Kevin Heckeler
Las Vegas, NV
  5.5
[Hide Comment] The rope on the first anchor is getting weathered and the backside of the knot is worn through the sheath. IMO the climb is better combining both pitches to the top anyway (just watch the rap from the top, requires a 70m - or just walkoff right). Feb 22, 2016
David Stephenson
Mount Wellington, Tasmania
 
[Hide Comment] Great route - it is graded 5.4 in 1972 Williams guide. I first led it around 1972, possibly placing pitons on lead.....glad we don't do it that way anymore. I think the first Chouinard hexcentrics came out around that time, hastening the "clean climbing" revolution. Many Gunks climbs were pretty dicey with only passive nuts, hence the placing of fixed pins prior to cams. Aug 10, 2017

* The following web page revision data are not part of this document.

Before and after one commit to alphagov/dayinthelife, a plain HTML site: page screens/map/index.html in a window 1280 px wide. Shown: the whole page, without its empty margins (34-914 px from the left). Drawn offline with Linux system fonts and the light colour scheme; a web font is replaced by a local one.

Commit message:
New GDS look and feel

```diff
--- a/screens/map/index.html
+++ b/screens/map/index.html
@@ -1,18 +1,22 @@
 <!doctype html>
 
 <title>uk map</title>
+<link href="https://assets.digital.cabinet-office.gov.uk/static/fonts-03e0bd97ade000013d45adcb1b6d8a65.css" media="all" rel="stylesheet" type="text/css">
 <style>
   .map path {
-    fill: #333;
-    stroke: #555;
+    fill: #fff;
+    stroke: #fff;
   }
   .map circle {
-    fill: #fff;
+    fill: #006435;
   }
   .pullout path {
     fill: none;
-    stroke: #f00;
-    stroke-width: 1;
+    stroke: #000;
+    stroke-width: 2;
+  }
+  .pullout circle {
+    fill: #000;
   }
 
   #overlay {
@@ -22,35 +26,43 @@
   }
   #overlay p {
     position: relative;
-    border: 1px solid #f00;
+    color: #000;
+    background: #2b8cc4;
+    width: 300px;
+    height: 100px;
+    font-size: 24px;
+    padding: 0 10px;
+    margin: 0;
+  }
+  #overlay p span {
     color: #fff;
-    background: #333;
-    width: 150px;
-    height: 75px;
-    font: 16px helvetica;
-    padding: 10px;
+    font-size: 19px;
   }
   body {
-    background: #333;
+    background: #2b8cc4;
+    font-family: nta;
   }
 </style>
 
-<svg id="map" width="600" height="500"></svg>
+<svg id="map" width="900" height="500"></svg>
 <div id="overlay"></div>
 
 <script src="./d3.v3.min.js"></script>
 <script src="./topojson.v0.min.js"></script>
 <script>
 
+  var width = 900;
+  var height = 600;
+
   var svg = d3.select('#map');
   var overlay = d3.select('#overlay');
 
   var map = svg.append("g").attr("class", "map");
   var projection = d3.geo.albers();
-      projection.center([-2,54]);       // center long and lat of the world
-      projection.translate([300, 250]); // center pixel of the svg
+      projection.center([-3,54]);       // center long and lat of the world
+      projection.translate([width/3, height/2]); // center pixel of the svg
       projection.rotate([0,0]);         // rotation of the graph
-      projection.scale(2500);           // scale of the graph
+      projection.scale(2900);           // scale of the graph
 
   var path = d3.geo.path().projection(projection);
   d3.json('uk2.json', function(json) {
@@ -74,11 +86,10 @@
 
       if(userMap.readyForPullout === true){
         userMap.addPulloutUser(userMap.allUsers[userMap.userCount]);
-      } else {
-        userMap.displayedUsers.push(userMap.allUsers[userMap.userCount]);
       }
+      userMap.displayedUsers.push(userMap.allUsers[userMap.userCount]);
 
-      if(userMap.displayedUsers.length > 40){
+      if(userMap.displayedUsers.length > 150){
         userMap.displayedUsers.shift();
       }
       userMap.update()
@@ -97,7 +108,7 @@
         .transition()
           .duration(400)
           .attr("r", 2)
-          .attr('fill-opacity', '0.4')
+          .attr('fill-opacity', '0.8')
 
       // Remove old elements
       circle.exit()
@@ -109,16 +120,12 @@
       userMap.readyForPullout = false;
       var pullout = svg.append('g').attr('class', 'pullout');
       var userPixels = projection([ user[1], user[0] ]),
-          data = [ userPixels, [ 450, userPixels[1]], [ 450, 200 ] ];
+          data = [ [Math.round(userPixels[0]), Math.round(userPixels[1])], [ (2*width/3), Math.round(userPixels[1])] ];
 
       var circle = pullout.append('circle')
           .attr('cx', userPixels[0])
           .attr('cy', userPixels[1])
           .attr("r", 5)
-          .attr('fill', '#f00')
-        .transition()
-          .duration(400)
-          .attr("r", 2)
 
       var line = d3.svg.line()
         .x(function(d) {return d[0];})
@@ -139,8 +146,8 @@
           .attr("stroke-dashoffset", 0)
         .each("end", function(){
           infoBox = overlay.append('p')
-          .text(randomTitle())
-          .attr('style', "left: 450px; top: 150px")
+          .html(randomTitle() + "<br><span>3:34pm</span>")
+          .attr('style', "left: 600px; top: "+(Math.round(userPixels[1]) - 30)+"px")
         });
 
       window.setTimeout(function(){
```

Shane Kenyon
Canandaigua (city), NY
 
[Hide Comment] Being 6'4" I felt the high steps were more interesting than they might be for a shorter person. Agree with some of the polish comments but just for the first 10-20 feet. Nov 18, 2017
David Kerkeslager
New Paltz, NY
  5.5
[Hide Comment] I climbed the 5.6 variation that goes through the overhangs today and highly recommend it. Jun 19, 2018
B Randon
  5.5
[Hide Comment] This was my first ever lead on gear, the traverse is simple and there's really only one committing move afterwards. Gear was pretty easy to place, and there are stances everywhere on this route to do so. Sep 23, 2018